trials that the group was running during that time. I also sat in on a number of meetings with different group committees, and industry bodies, and discussed upcoming trials and learned about the most popular topics of interest, and threats to production, that the local growers kindly shared with me.
Alongside all this, I attend two field walks; one with Nutrien Ag to look at the results of herbicide treatments post-emergence, and the Liebe Group’s own Post-Seeding Field Walk, where growers were able to see current plot trials, and have information on their results so far shared by members of the R&D committee. Both of these were excellent experiences, as I got to see the practical side of R,D&E, and was able to learn a lot about farming practices in the NAR, which differ in many ways from what I am used to seeing in my own area. In addition I got to meet and speak to a number of local growers and industry reps, who’s knowledge and experience added an alternative layer of learning to, and way of looking at, my current understanding of the industry.
During my time with Liebe I learned intricately about regional production challenges and got the chance to discuss farming more broadly with innovative and forward-thinking growers. Concerns such as low rainfall, soil fertility, dry seeding and herbicide resistance came up often, and it was great to watch as solutions and project suggestions were offered in return.

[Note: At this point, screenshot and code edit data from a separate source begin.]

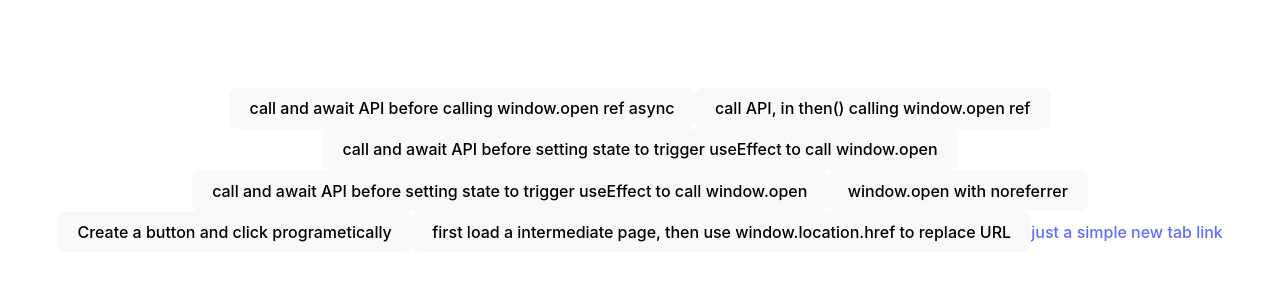
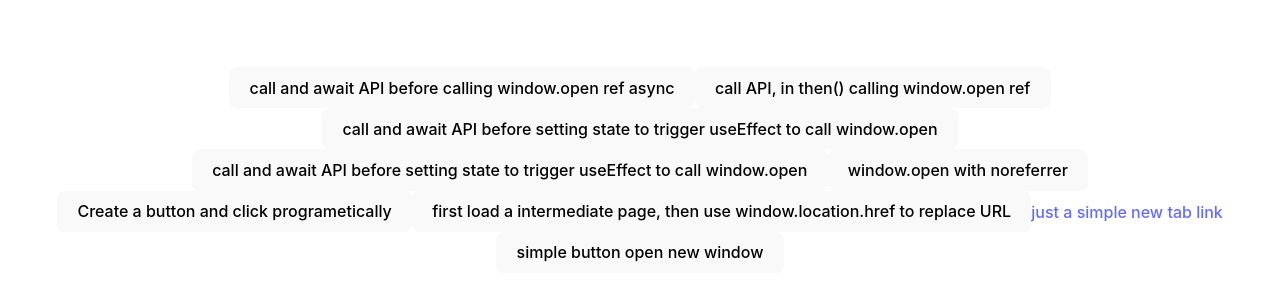
Before and after one commit to mwskwong/geo-permission-browser-behavior, a React (Vite) app: page / in a window 1280 px wide. Shown: the part 230-530 px from the top of the page. Built offline with nearby package versions, Linux system fonts and the light colour scheme.

Commit message:
Update App.tsx

```diff
--- a/src/App.tsx
+++ b/src/App.tsx
@@ -154,6 +154,7 @@ export default function App() {
         first load a intermediate page, then use window.location.href to replace URL
       </button>
       <a href={url} target="_blank">just a simple new tab link</a>
+      <button onClick={() => window.opne(url)}>simple button open new window</button>
     </div>
   );
 }
```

I was most impressed by the attitudes of many of the growers and community members, towards innovation in agriculture and town pride. Though my time here was short, Dalwallinu and the surrounding area is definitely somewhere that I would like to come back to either personally or professionally, and would highly recommend as a place to visit or work in, to those students interested in studying agriculture, sustainability and/ or rural R,D&E. Working towards a stronger future in agriculture is definitely something that I think is valued both at Liebe and in the Dalwallinu community, and I was so pleased to see this, considering it is an important issue to me personally,
I would like to thank Katrina, Danielle and Judy for the opportunity to be involved with the Liebe Group, and creating a fun and educational working environment for me to learn in. These women are great role models to those in the wider industry and are doing an excellent job at representing the genuine opinions and thoughts of local growers. I look forward to seeing what the group achieves in the future.
I’d also like to thank the large number of growers that I was got the chance to speak to over my time in Dalwallinu. Their knowledge and enthusiasm in sharing knowledge and ideas with me, as well as wanting to know about my studies and plans after graduation, added so much personal worth. The Dalwallinu farming community was a delight to be a part of, even for a short-time, and travelling around the region and getting to see some of the landscapes was an excellent and very enjoyable experience for me.